DATA IN THIS EXERCISE: Begin
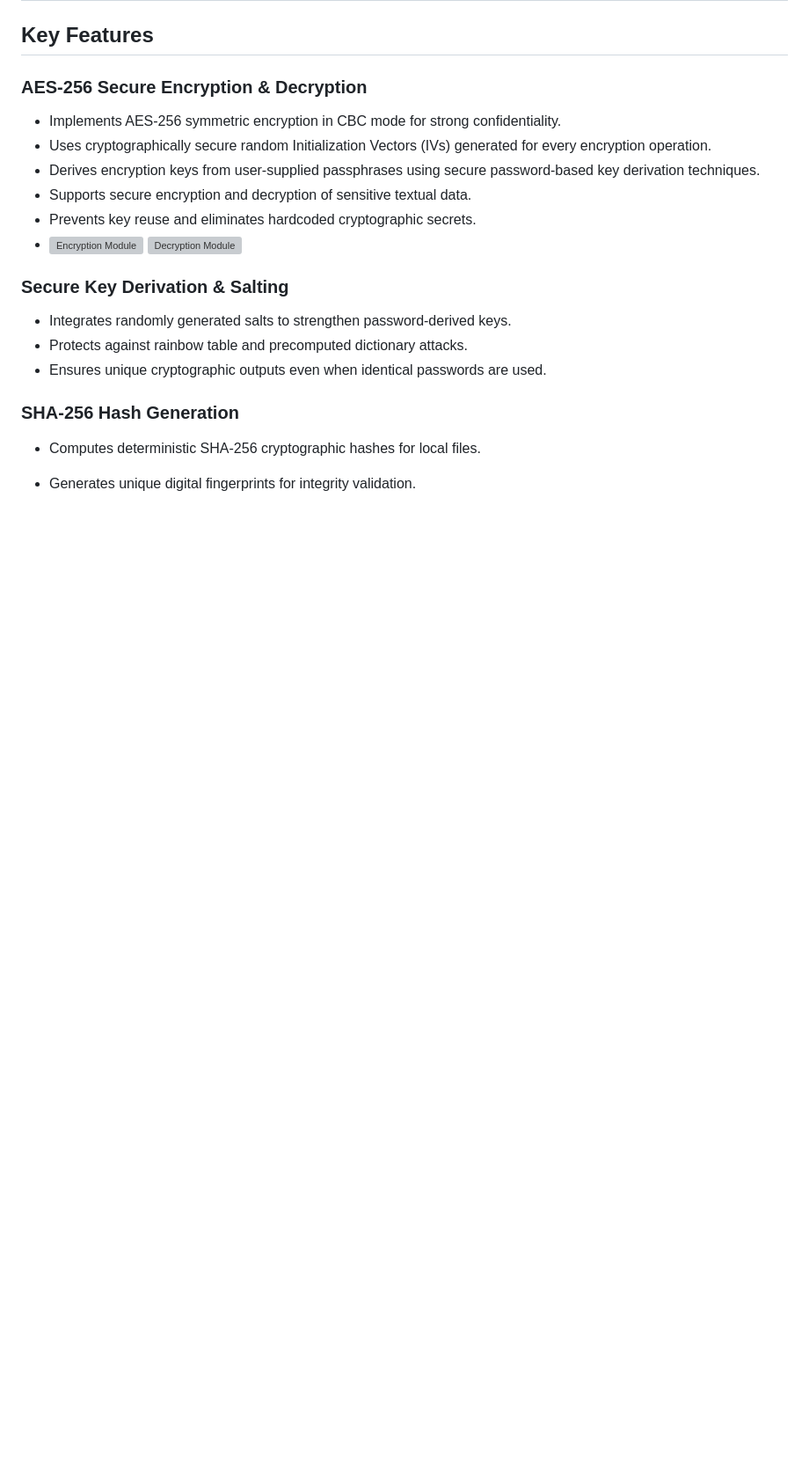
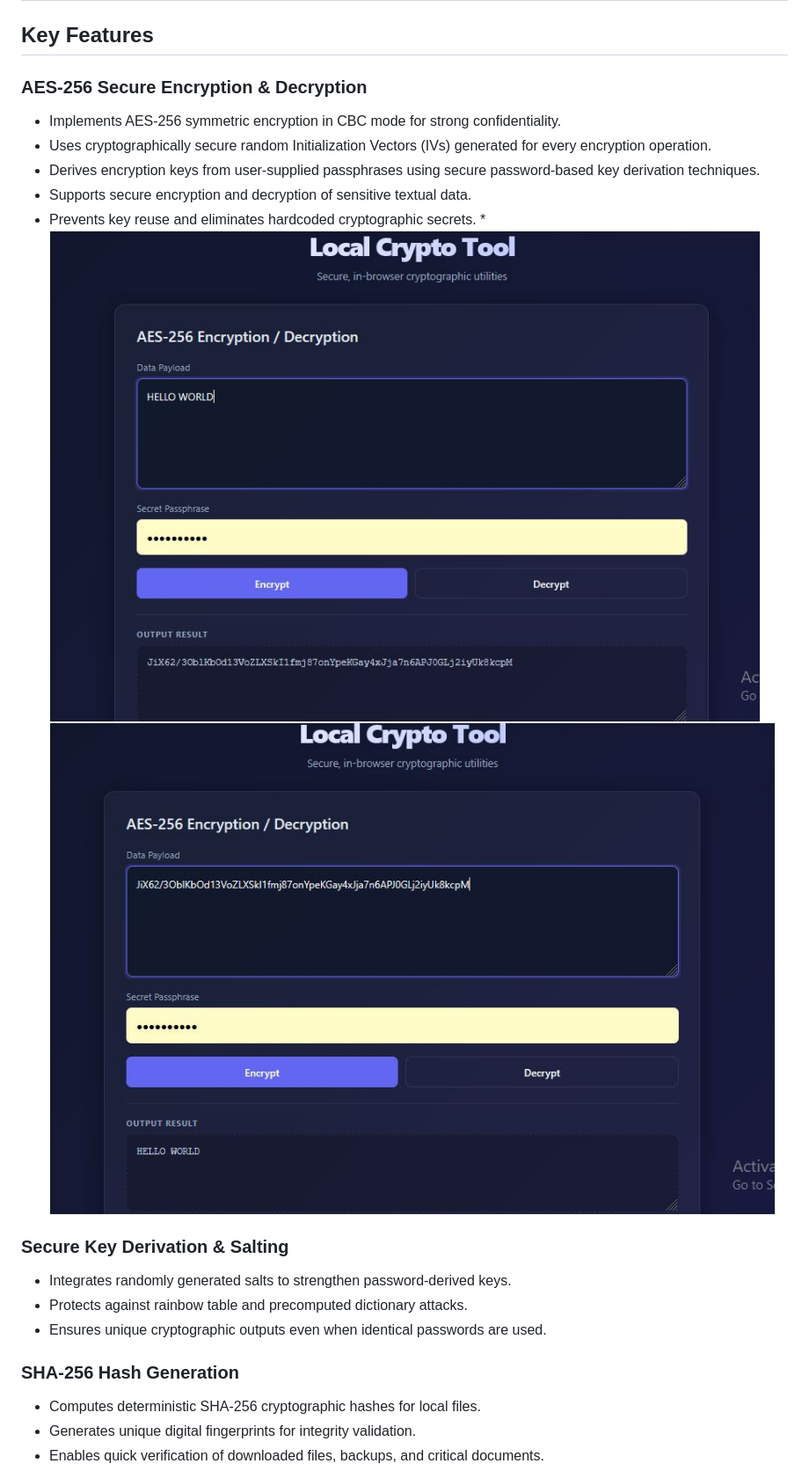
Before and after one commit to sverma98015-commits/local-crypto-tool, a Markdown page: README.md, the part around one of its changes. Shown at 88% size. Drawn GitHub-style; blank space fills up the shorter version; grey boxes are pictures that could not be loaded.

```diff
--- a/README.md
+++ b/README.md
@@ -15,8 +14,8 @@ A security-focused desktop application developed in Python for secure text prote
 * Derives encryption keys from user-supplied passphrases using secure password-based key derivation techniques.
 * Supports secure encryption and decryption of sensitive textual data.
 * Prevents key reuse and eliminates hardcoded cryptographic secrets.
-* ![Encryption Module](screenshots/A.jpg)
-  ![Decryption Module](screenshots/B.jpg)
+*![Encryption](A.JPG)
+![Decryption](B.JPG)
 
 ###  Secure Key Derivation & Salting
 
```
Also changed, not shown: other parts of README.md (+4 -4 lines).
DATA IN THIS EXERCISE: End
TASK TO CARRY OUT
Copy each line of the data that includes the word "screenshots".

RESULT OF THE TASK
-* ![Encryption Module](screenshots/A.jpg)
-  ![Decryption Module](screenshots/B.jpg)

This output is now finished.